It happened that in 1960 permission was sought for the Sunshine Class to meet in the local Y.M.C.A. Mr. J. W. Smith, Executive Secretary, was only too happy to accommodate such a group, but the matter had to go before the Board of Directors for approval. Remembering that the Y.M. C.A. is a world-wide fellowship of persons united by a common loyalty to Jesus Christ for the purpose of developing Christian persons and a Christian Society, the, Directors gave their full approval that the Sunshine Class be accommodated. Excellent facilities were provided, commodious tables, working space for hobbies in a large basement room, and a smaller room adjacent to this in which rows of chairs were set up for the lesson part of the class.

All children of all ages were, and still are, welcome, and it is not necessary that they hold membership in the Y.M.C.A. The hobbies have always preceded the lesson, as this gives the early comers a chance to spend more time on hobbies, and the late corners do not interrupt the lesson. Furthermore, the children leave more quietly after the lesson.

The attendance records show that the class grew to higher than sixty, but levelled off to a steady attendance of between 35 and 40. It is estimated that approximately 300 children have gone through the class since its beginning. Though the object was to reach children who did not attend any Sunday School, the results reveal that those who attend are in both categories.

The Bible lessons are given in turn by the leaders, these rotate month about; that is, each teacher is responsible for four consecutive lessons. The group was favoured one year by the help of a Christian kindergarten teacher who not only brought new ideas to the hobby class, but who presented the Gospel to the children in an excellent manner. There is need for more such helpers in this work.

The schedule of the Y.M.C.A. includes the activities of the Sunshine Class. It is given publicity by the “Y” in both their printed program and their radio broadcast. The primary public school Principals have also been very generous and helpful by announcing the resumption of the class each Fall, over their P.A. systems. The starting date Is in October, and the classes continue through to the early part of the month of June. The children usually are afforded some special Christmas party, but Christmas 1962 was quite different, it was celebrated by a trip to Homes for Elderly Persons in the district, when bags of Christmas cheer (part of the hobbies) were distributed to the residents. In June a picnic is arranged and special prizes given for regular attendance and memory verses.

The finances are taken care of by a nominal charge of ten cents for each child which is accepted at the time of his enrolment each year. This small fee helps to defray craft expenses, but, of course, the major part of this is made up by the teachers themselves and by donations from other Christians.

Now in its fifth year, many children who began with the Sunshine Class are in High School, and although they are enveloped in other activities, and have left Sunshiners behind, they take the Word of God in their hearts; that Word that is still the power of God unto salvation to every one that believeth.
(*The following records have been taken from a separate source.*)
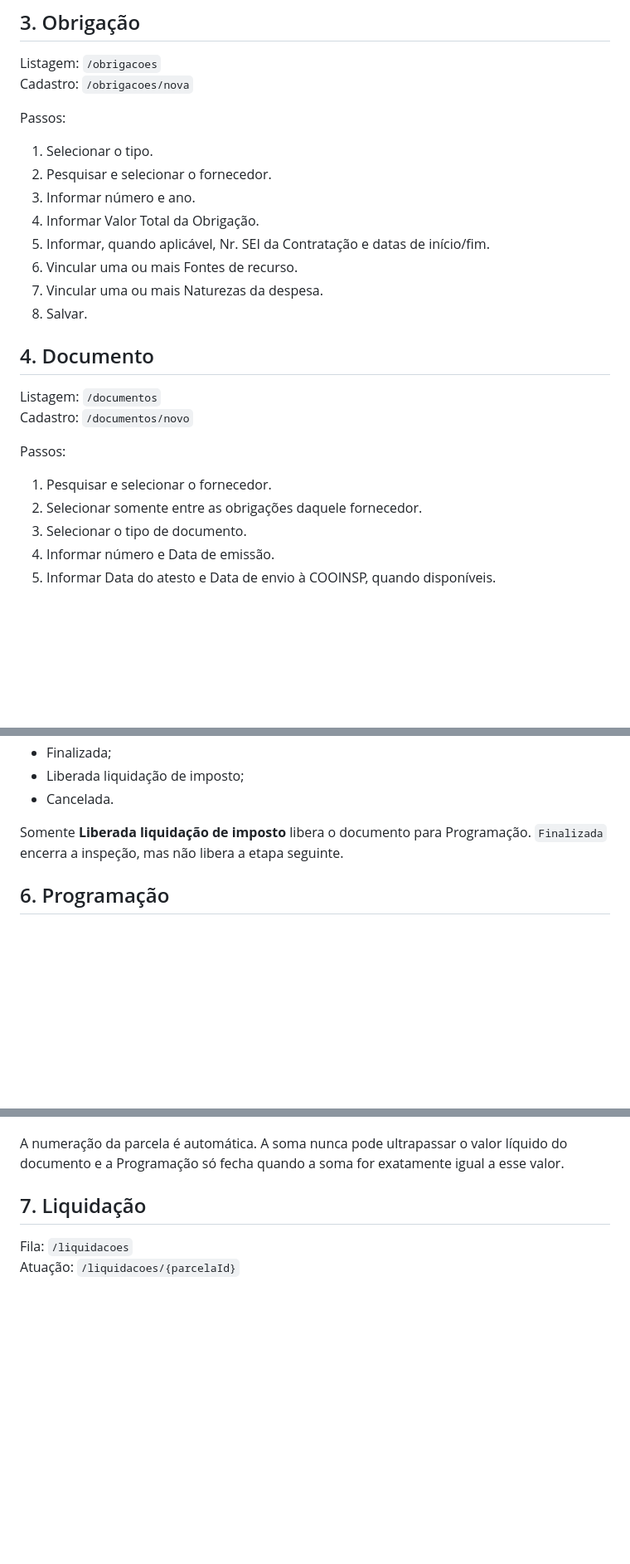
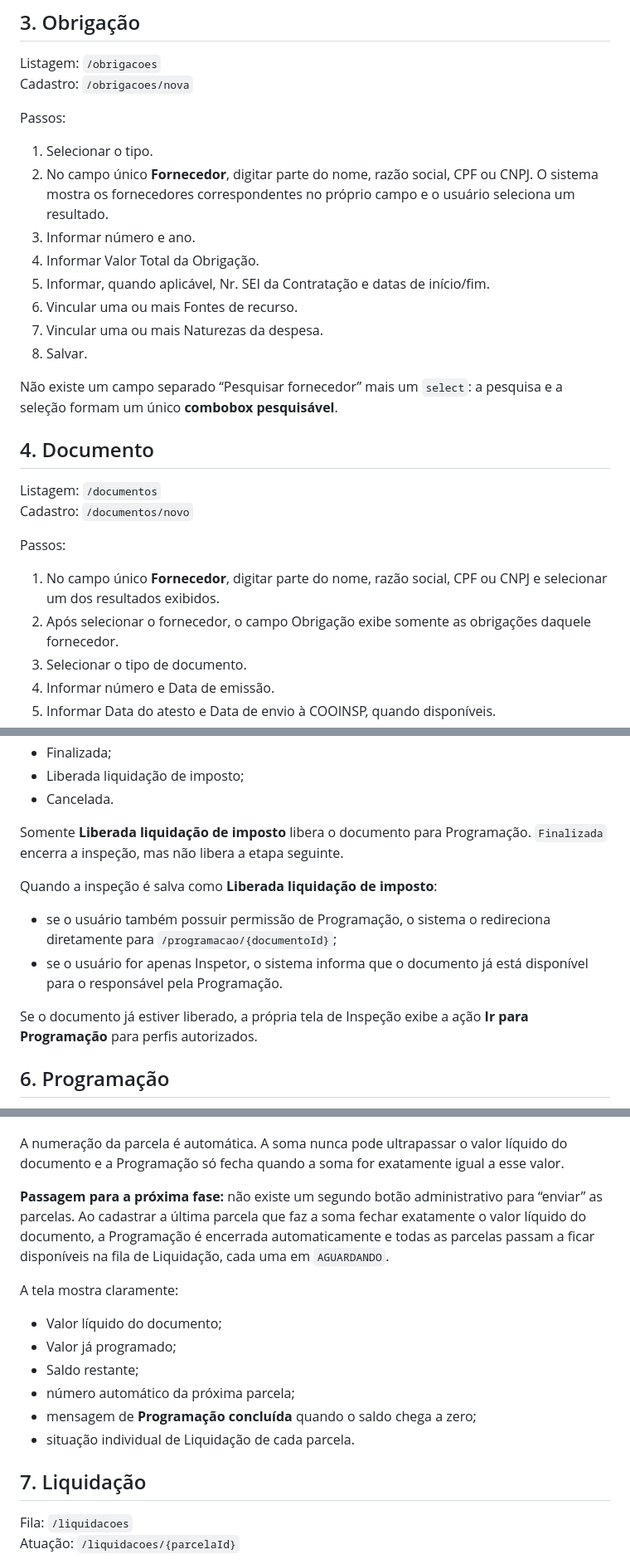
Before and after one commit to fernandesgyn/pagamentos, a Markdown page: docs/FLUXO_E_CASOS_DE_USO.md, 3 parts joined by grey strips. Shown at 83% size. Rendered like a GitHub page; blank space fills up the shorter version.

Commit message:
Documenta combobox de fornecedor e avanço automático do fluxo

```diff
--- a/docs/FLUXO_E_CASOS_DE_USO.md
+++ b/docs/FLUXO_E_CASOS_DE_USO.md
@@ -34,13 +34,15 @@ Cadastro: `/obrigacoes/nova`
 Passos:
 
 1. Selecionar o tipo.
-2. Pesquisar e selecionar o fornecedor.
+2. No campo único **Fornecedor**, digitar parte do nome, razão social, CPF ou CNPJ. O sistema mostra os fornecedores correspondentes no próprio campo e o usuário seleciona um resultado.
 3. Informar número e ano.
 4. Informar Valor Total da Obrigação.
 5. Informar, quando aplicável, Nr. SEI da Contratação e datas de início/fim.
 6. Vincular uma ou mais Fontes de recurso.
 7. Vincular uma ou mais Naturezas da despesa.
 8. Salvar.
+
+Não existe um campo separado “Pesquisar fornecedor” mais um `select`: a pesquisa e a seleção formam um único **combobox pesquisável**.
 
 ## 4. Documento
 
@@ -49,8 +51,8 @@ Cadastro: `/documentos/novo`
 
 Passos:
 
-1. Pesquisar e selecionar o fornecedor.
-2. Selecionar somente entre as obrigações daquele fornecedor.
+1. No campo único **Fornecedor**, digitar parte do nome, razão social, CPF ou CNPJ e selecionar um dos resultados exibidos.
+2. Após selecionar o fornecedor, o campo Obrigação exibe somente as obrigações daquele fornecedor.
 3. Selecionar o tipo de documento.
 4. Informar número e Data de emissão.
 5. Informar Data do atesto e Data de envio à COOINSP, quando disponíveis.
@@ -78,6 +80,13 @@ Status:
 
 Somente **Liberada liquidação de imposto** libera o documento para Programação. `Finalizada` encerra a inspeção, mas não libera a etapa seguinte.
 
+Quando a inspeção é salva como **Liberada liquidação de imposto**:
+
+- se o usuário também possuir permissão de Programação, o sistema o redireciona diretamente para `/programacao/{documentoId}`;
+- se o usuário for apenas Inspetor, o sistema informa que o documento já está disponível para o responsável pela Programação.
+
+Se o documento já estiver liberado, a própria tela de Inspeção exibe a ação **Ir para Programação** para perfis autorizados.
+
 ## 6. Programação
 
 Fila: `/programacao`
@@ -97,6 +106,17 @@ Cada parcela recebe:
 - Justificativa da ordem cronológica opcional.
 
 A numeração da parcela é automática. A soma nunca pode ultrapassar o valor líquido do documento e a Programação só fecha quando a soma for exatamente igual a esse valor.
+
+**Passagem para a próxima fase:** não existe um segundo botão administrativo para “enviar” as parcelas. Ao cadastrar a última parcela que faz a soma fechar exatamente o valor líquido do documento, a Programação é encerrada automaticamente e todas as parcelas passam a ficar disponíveis na fila de Liquidação, cada uma em `AGUARDANDO`.
+
+A tela mostra claramente:
+
+- Valor líquido do documento;
+- Valor já programado;
+- Saldo restante;
+- número automático da próxima parcela;
+- mensagem de **Programação concluída** quando o saldo chega a zero;
+- situação individual de Liquidação de cada parcela.
 
 ## 7. Liquidação
 
```
Also changed, not shown: other parts of docs/FLUXO_E_CASOS_DE_USO.md (+4 -3 lines).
It is encouraging to the sisters engaged in this work to know that many of these young people are true believers; their prayers follow them that they may prove themselves to be true witnesses for the Lord Jesus. May each child thus reached be throughout life a genuine disciple of the Blessed One who said, “Suffer the little children, and forbid them not, to come unto Me, for of such is the Kingdom of Heaven” (Matt. 19:14).